EXERCISE DIRECTIONS - Every line below must be copied as written, except for pictures.

DATASET RECORDS -
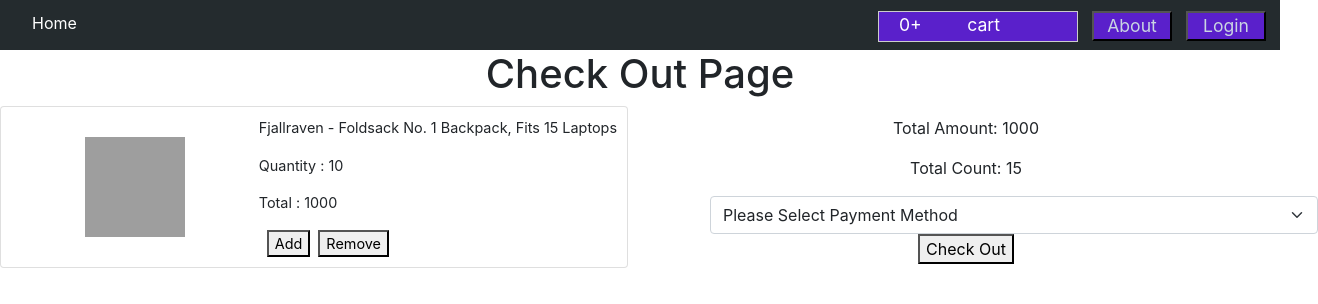
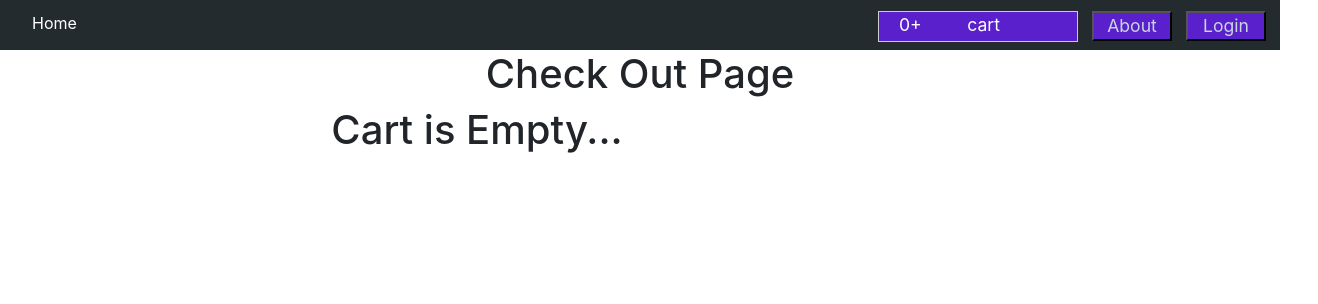
Before and after one commit to mickey243/mKart, a React (Create React App) app: page /cart in a window 1280 px wide. Shown: the top 304 px of the page, 1318 px wide, since content can reach past the window. Built offline with nearby package versions, Linux system fonts and the light colour scheme; grey boxes are pictures that could not be loaded.

Commit message:
cart page add btn fix

```diff
--- a/src/components/AllProducts/CartPageView.js
+++ b/src/components/AllProducts/CartPageView.js
@@ -2,39 +2,79 @@ import React from "react";
 import "./CartPageView.css";
 import { Card, Col, Row, Input } from "reactstrap";
 import BaseUi from "../BaseUi/BaseUi";
+import { useSelector, useDispatch } from "react-redux";
+import { productCartSliceAction } from "../../redux/ProductStore";
 
 const CartPageView = () => {
+  const dispatch = useDispatch();
+  const { products, totalProductCount, totalAmount } = useSelector(
+    (state) => state.productStore
+  );
+  // console.log(products);
+  const removeProductHandler = (id) => {
+    dispatch(productCartSliceAction.removeProductFromCart(id));
+  };
+  const addProductHandler = (item) => {
+    const { id, title, price, image } = item;
+    dispatch(
+      productCartSliceAction.addProductToCart({
+        id,
+        title,
+        price,
+        image,
+      })
+    );
+  };
   return (
     <BaseUi>
       <Row className="text-center">
         <h1>Check Out Page</h1>
-        <Col xs={12} sm={12} md={6}>
+        <Col xs={12} sm={12} md={9}>
           <div className="cartpage__products">
-            <Card className="cartpage__product_card">
+            {!totalProductCount && <h1>Cart is Empty...</h1>}
+            {products.map((item, index) => (
+              <Card className="cartpage__product_card" key={index}>
                 <div className="cartpage__products__img">
-                <img
-                  src="https://fakestoreapi.com/img/81fPKd-2AYL._AC_SL1500_.jpg"
-                  alt="product"
-                />
+                  <img src={item.image} alt="product" />
                 </div>
                 <div className="cartpage__products__info">
-                <p>Fjallraven - Foldsack No. 1 Backpack, Fits 15 Laptops</p>
-                <p>Quantity : 10</p>
-                <p>Total : 1000</p>
+                  <p>{item.title}</p>
+                  <p>Quantity : {item.quantity}</p>
+                  <p>Price : {item.price}</p>
+                  <p>Total : {item.totalPrice}</p>
                   <div className="cartpage__products__info_btn">
-                  <button className="cart__product_btn_add mx-2">Add</button>
-                  <button className="cart__product_btn_remove">Remove</button>
+                    <button
+                      onClick={() =>
+                        addProductHandler({
+                          id: item.id,
+                          title: item.title,
+                          totalPrice: item.totalPrice,
+                          image: item.image,
+                          price: item.price,
+                        })
+                      }
+                      className="cart__product_btn_add mx-2"
+                    >
+                      Add
+                    </button>
+                    <button
+                      onClick={() => removeProductHandler(item.id)}
+                      className="cart__product_btn_remove"
+                    >
+                      Remove
+                    </button>
                   </div>
                 </div>
               </Card>
+            ))}
           </div>
         </Col>
-        <Col xs={12} sm={12} md={6}>
+
+        <Col xs={12} sm={12} md={3}>
+          {totalProductCount !== 0 && (
             <div className="cartpage__checkout">
-            {/* <Card> */}
-            <p>Total Amount: 1000 </p>
-            <p>Total Count: 15 </p>
-
+              <p>Total Amount: {totalAmount} </p>
+              <p>Total Count: {totalProductCount} </p>
               <Input type="select" className="mx-5">
                 <option>Please Select Payment Method</option>
                 <option>C.O.D</option>
@@ -42,11 +82,14 @@ const CartPageView = () => {
                 <option>GooglePay</option>
               </Input>
 
-            <button className="mx-5 cartpage__checkout__btn">Check Out</button>
-            {/* </Card> */}
-
-            <div className="cartpage__checkout__payment"></div>
+              <button
+                onClick={() => dispatch(productCartSliceAction.checkOutStore())}
+                className="mx-5 cartpage__checkout__btn"
+              >
+                Check Out
+              </button>
             </div>
+          )}
         </Col>
       </Row>
     </BaseUi>
--- a/src/components/BaseUi/BaseUi.js
+++ b/src/components/BaseUi/BaseUi.js
@@ -2,27 +2,28 @@ import React from "react";
 import { useSelector, useDispatch } from "react-redux";
 import "./BaseUi.css";
 import { productCategorySliceAction } from "../../redux/ProductCategoty";
-import { NavLink } from "react-router-dom";
+import { NavLink, useNavigate } from "react-router-dom";
 const BaseUi = (props) => {
   const dispatch = useDispatch();
+  const navigate = useNavigate();
   const isAuthenticated = useSelector((state) => state.auth.isAuthenticated);
   const productTotalCount = useSelector(
     (state) => state.productStore.totalProductCount
   );
-  // <NavLink
-  //           // target="_blank"
-  //           className="btn btn-warning"
-  //           to={`/product/${id}`}
-  //         >
-  //           View Product
-  //         </NavLink>
 
   return (
     <>
       <div className="baseui">
         <div className="baseui__logo">
           <ul>
-            <li style={{ color: "white", cursor: "pointer" }}>Home</li>
+            <li
+              style={{ color: "white", cursor: "pointer" }}
+              onClick={() => {
+                navigate("/");
+              }}
+            >
+              Home
+            </li>
           </ul>
         </div>
         <div className="baseui__navbar">
--- a/src/redux/ProductStore.js
+++ b/src/redux/ProductStore.js
@@ -1,3 +1,4 @@
+import React, { useEffect } from "react";
 import { createSlice } from "@reduxjs/toolkit";
 
 const initialState = {
@@ -5,6 +6,7 @@ const initialState = {
   totalProductCount: 0,
   products: [],
 };
+
 const productCartSlice = createSlice({
   name: "prductSlice",
   initialState: initialState,
@@ -15,6 +17,7 @@ const productCartSlice = createSlice({
       const existingItem = state.products.find(
         (item) => item.id === newItem.id
       );
+
       if (!existingItem) {
         state.products.push({
           id: newItem.id,
@@ -22,10 +25,12 @@ const productCartSlice = createSlice({
           quantity: 1,
           totalPrice: newItem.totalPrice,
           image: newItem.image,
+          price: newItem.totalPrice,
         });
+        state.totalAmount = state.totalAmount + newItem.totalPrice;
       } else {
         existingItem.quantity++;
-        existingItem.totalPrice += newItem.totalPrice;
+        existingItem.totalPrice = existingItem.quantity * existingItem.price;
       }
     },
     removeProductFromCart(state, action) {
@@ -36,7 +41,13 @@ const productCartSlice = createSlice({
         state.products = state.products.filter((item) => item.id !== id);
       } else {
         existingItem.quantity--;
+        existingItem.totalPrice -= existingItem.price;
       }
+    },
+    checkOutStore(state) {
+      state.totalAmount = 0;
+      state.totalProductCount = 0;
+      state.products = [];
     },
   },
 });
```
Lines whose indentation alone changed are shown as unchanged.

EXERCISE SOLUTION -
Before and after one commit to mickey243/mKart, a React (Create React App) app: page /cart in a window 1280 px wide. Shown: the top 304 px of the page, 1318 px wide, since content can reach past the window. Built offline with nearby package versions, Linux system fonts and the light colour scheme; grey boxes are pictures that could not be loaded.

Commit message:
cart page add btn fix

```diff
--- a/src/components/AllProducts/CartPageView.js
+++ b/src/components/AllProducts/CartPageView.js
@@ -2,39 +2,79 @@ import React from "react";
 import "./CartPageView.css";
 import { Card, Col, Row, Input } from "reactstrap";
 import BaseUi from "../BaseUi/BaseUi";
+import { useSelector, useDispatch } from "react-redux";
+import { productCartSliceAction } from "../../redux/ProductStore";
 
 const CartPageView = () => {
+  const dispatch = useDispatch();
+  const { products, totalProductCount, totalAmount } = useSelector(
+    (state) => state.productStore
+  );
+  // console.log(products);
+  const removeProductHandler = (id) => {
+    dispatch(productCartSliceAction.removeProductFromCart(id));
+  };
+  const addProductHandler = (item) => {
+    const { id, title, price, image } = item;
+    dispatch(
+      productCartSliceAction.addProductToCart({
+        id,
+        title,
+        price,
+        image,
+      })
+    );
+  };
   return (
     <BaseUi>
       <Row className="text-center">
         <h1>Check Out Page</h1>
-        <Col xs={12} sm={12} md={6}>
+        <Col xs={12} sm={12} md={9}>
           <div className="cartpage__products">
-            <Card className="cartpage__product_card">
+            {!totalProductCount && <h1>Cart is Empty...</h1>}
+            {products.map((item, index) => (
+              <Card className="cartpage__product_card" key={index}>
                 <div className="cartpage__products__img">
-                <img
-                  src="https://fakestoreapi.com/img/81fPKd-2AYL._AC_SL1500_.jpg"
-                  alt="product"
-                />
+                  <img src={item.image} alt="product" />
                 </div>
                 <div className="cartpage__products__info">
-                <p>Fjallraven - Foldsack No. 1 Backpack, Fits 15 Laptops</p>
-                <p>Quantity : 10</p>
-                <p>Total : 1000</p>
+                  <p>{item.title}</p>
+                  <p>Quantity : {item.quantity}</p>
+                  <p>Price : {item.price}</p>
+                  <p>Total : {item.totalPrice}</p>
                   <div className="cartpage__products__info_btn">
-                  <button className="cart__product_btn_add mx-2">Add</button>
-                  <button className="cart__product_btn_remove">Remove</button>
+                    <button
+                      onClick={() =>
+                        addProductHandler({
+                          id: item.id,
+                          title: item.title,
+                          totalPrice: item.totalPrice,
+                          image: item.image,
+                          price: item.price,
+                        })
+                      }
+                      className="cart__product_btn_add mx-2"
+                    >
+                      Add
+                    </button>
+                    <button
+                      onClick={() => removeProductHandler(item.id)}
+                      className="cart__product_btn_remove"
+                    >
+                      Remove
+                    </button>
                   </div>
                 </div>
               </Card>
+            ))}
           </div>
         </Col>
-        <Col xs={12} sm={12} md={6}>
+
+        <Col xs={12} sm={12} md={3}>
+          {totalProductCount !== 0 && (
             <div className="cartpage__checkout">
-            {/* <Card> */}
-            <p>Total Amount: 1000 </p>
-            <p>Total Count: 15 </p>
-
+              <p>Total Amount: {totalAmount} </p>
+              <p>Total Count: {totalProductCount} </p>
               <Input type="select" className="mx-5">
                 <option>Please Select Payment Method</option>
                 <option>C.O.D</option>
@@ -42,11 +82,14 @@ const CartPageView = () => {
                 <option>GooglePay</option>
               </Input>
 
-            <button className="mx-5 cartpage__checkout__btn">Check Out</button>
-            {/* </Card> */}
-
-            <div className="cartpage__checkout__payment"></div>
+              <button
+                onClick={() => dispatch(productCartSliceAction.checkOutStore())}
+                className="mx-5 cartpage__checkout__btn"
+              >
+                Check Out
+              </button>
             </div>
+          )}
         </Col>
       </Row>
     </BaseUi>
--- a/src/components/BaseUi/BaseUi.js
+++ b/src/components/BaseUi/BaseUi.js
@@ -2,27 +2,28 @@ import React from "react";
 import { useSelector, useDispatch } from "react-redux";
 import "./BaseUi.css";
 import { productCategorySliceAction } from "../../redux/ProductCategoty";
-import { NavLink } from "react-router-dom";
+import { NavLink, useNavigate } from "react-router-dom";
 const BaseUi = (props) => {
   const dispatch = useDispatch();
+  const navigate = useNavigate();
   const isAuthenticated = useSelector((state) => state.auth.isAuthenticated);
   const productTotalCount = useSelector(
     (state) => state.productStore.totalProductCount
   );
-  // <NavLink
-  //           // target="_blank"
-  //           className="btn btn-warning"
-  //           to={`/product/${id}`}
-  //         >
-  //           View Product
-  //         </NavLink>
 
   return (
     <>
       <div className="baseui">
         <div className="baseui__logo">
           <ul>
-            <li style={{ color: "white", cursor: "pointer" }}>Home</li>
+            <li
+              style={{ color: "white", cursor: "pointer" }}
+              onClick={() => {
+                navigate("/");
+              }}
+            >
+              Home
+            </li>
           </ul>
         </div>
         <div className="baseui__navbar">
--- a/src/redux/ProductStore.js
+++ b/src/redux/ProductStore.js
@@ -1,3 +1,4 @@
+import React, { useEffect } from "react";
 import { createSlice } from "@reduxjs/toolkit";
 
 const initialState = {
@@ -5,6 +6,7 @@ const initialState = {
   totalProductCount: 0,
   products: [],
 };
+
 const productCartSlice = createSlice({
   name: "prductSlice",
   initialState: initialState,
@@ -15,6 +17,7 @@ const productCartSlice = createSlice({
       const existingItem = state.products.find(
         (item) => item.id === newItem.id
       );
+
       if (!existingItem) {
         state.products.push({
           id: newItem.id,
@@ -22,10 +25,12 @@ const productCartSlice = createSlice({
           quantity: 1,
           totalPrice: newItem.totalPrice,
           image: newItem.image,
+          price: newItem.totalPrice,
         });
+        state.totalAmount = state.totalAmount + newItem.totalPrice;
       } else {
         existingItem.quantity++;
-        existingItem.totalPrice += newItem.totalPrice;
+        existingItem.totalPrice = existingItem.quantity * existingItem.price;
       }
     },
     removeProductFromCart(state, action) {
@@ -36,7 +41,13 @@ const productCartSlice = createSlice({
         state.products = state.products.filter((item) => item.id !== id);
       } else {
         existingItem.quantity--;
+        existingItem.totalPrice -= existingItem.price;
       }
+    },
+    checkOutStore(state) {
+      state.totalAmount = 0;
+      state.totalProductCount = 0;
+      state.products = [];
     },
   },
 });
```
Lines whose indentation alone changed are shown as unchanged.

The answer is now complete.